Dataset excerpts
Segment Open
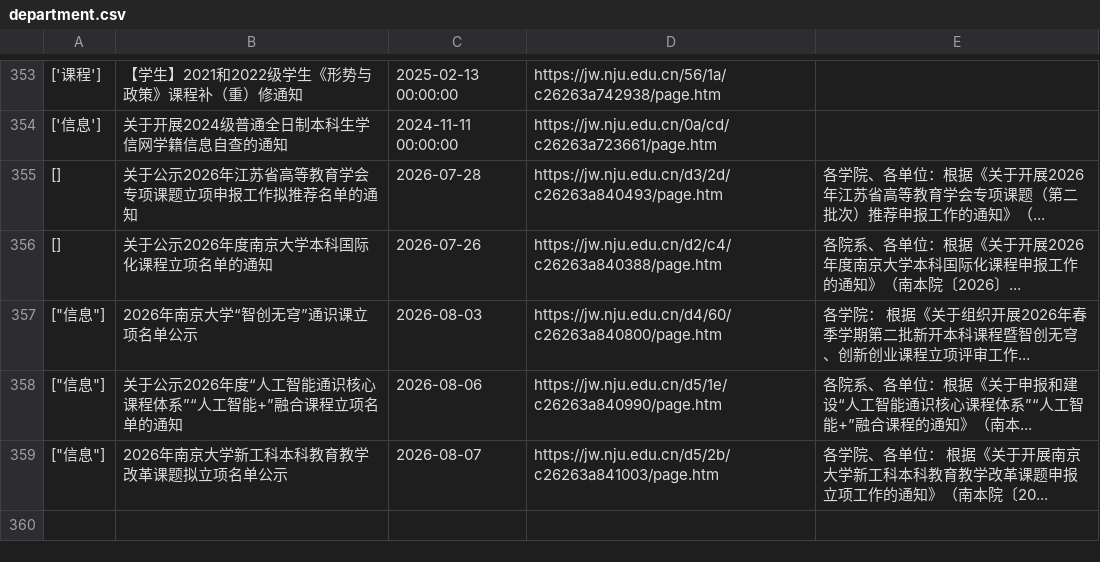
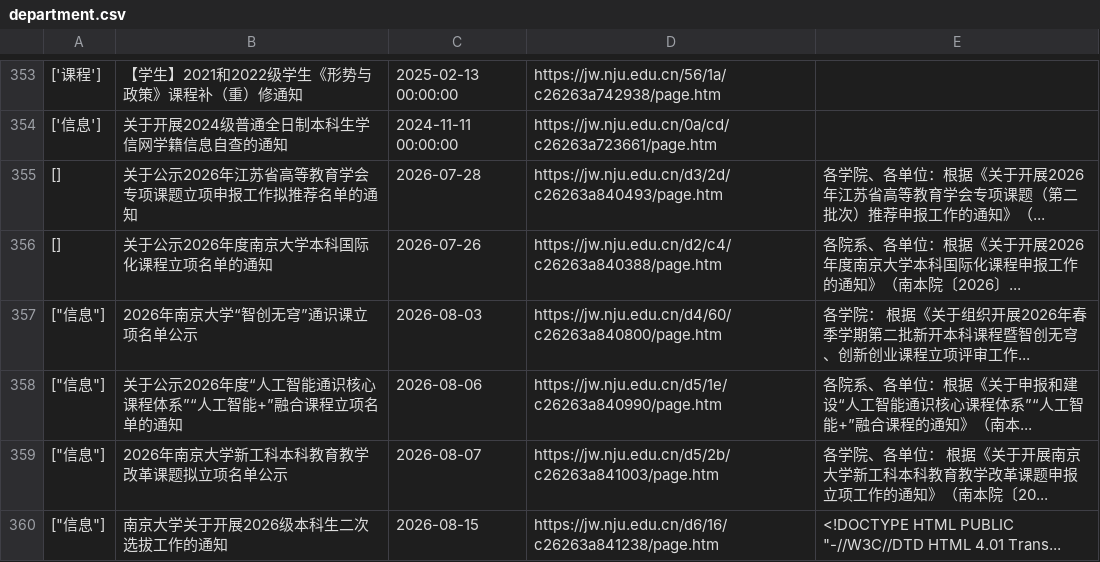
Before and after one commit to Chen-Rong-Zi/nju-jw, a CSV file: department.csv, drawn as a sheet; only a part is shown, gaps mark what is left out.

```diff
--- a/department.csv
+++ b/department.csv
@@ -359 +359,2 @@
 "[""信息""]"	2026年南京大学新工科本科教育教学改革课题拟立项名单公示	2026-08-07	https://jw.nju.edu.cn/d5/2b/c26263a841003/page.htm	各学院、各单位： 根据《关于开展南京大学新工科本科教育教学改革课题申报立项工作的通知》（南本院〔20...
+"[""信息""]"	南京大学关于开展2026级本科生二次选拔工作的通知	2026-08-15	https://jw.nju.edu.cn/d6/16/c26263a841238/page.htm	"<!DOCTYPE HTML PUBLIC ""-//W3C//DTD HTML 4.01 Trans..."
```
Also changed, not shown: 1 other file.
Segment Closed
Segment Open
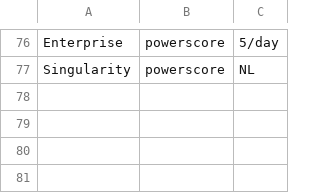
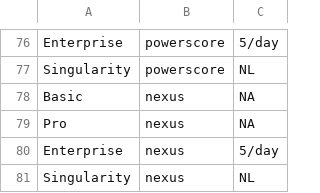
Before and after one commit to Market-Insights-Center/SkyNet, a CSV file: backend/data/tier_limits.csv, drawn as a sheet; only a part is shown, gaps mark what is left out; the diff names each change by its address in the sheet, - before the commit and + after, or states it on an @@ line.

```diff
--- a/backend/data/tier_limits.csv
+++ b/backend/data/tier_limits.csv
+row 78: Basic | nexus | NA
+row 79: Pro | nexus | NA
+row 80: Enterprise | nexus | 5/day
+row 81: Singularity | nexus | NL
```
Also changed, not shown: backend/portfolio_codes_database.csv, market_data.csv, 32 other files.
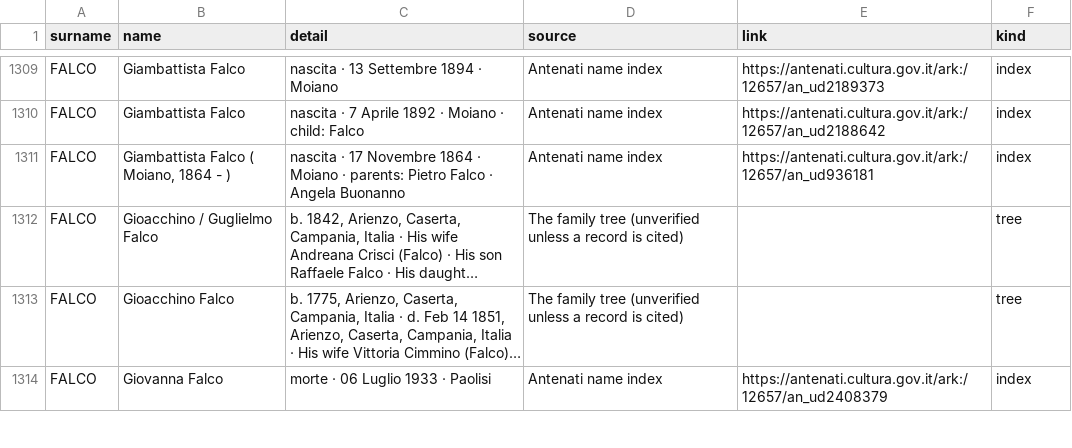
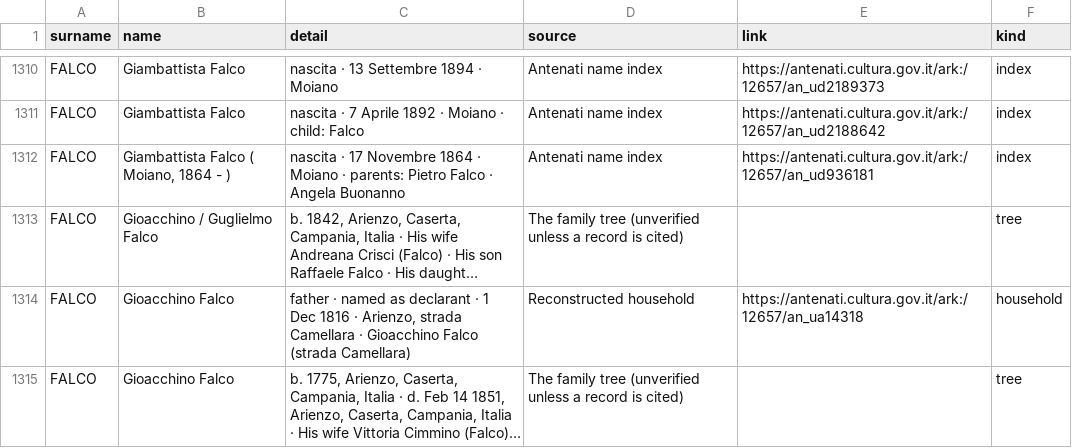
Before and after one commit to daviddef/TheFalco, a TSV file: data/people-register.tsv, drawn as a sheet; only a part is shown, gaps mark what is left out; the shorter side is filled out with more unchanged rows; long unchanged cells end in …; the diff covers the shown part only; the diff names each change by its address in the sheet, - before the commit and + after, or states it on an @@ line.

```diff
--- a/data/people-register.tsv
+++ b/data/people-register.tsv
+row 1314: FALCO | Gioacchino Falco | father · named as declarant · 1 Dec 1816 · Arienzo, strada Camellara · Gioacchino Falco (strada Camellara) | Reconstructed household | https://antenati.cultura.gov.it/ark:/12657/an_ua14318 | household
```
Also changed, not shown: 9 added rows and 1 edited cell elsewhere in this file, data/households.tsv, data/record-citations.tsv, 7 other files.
Segment Closed
WORK ITEM: The expected answer is a copy of each line in the records that holds the word "nexus".

RESPONSE AREA:
+row 78: Basic | nexus | NA
+row 79: Pro | nexus | NA
+row 80: Enterprise | nexus | 5/day
+row 81: Singularity | nexus | NL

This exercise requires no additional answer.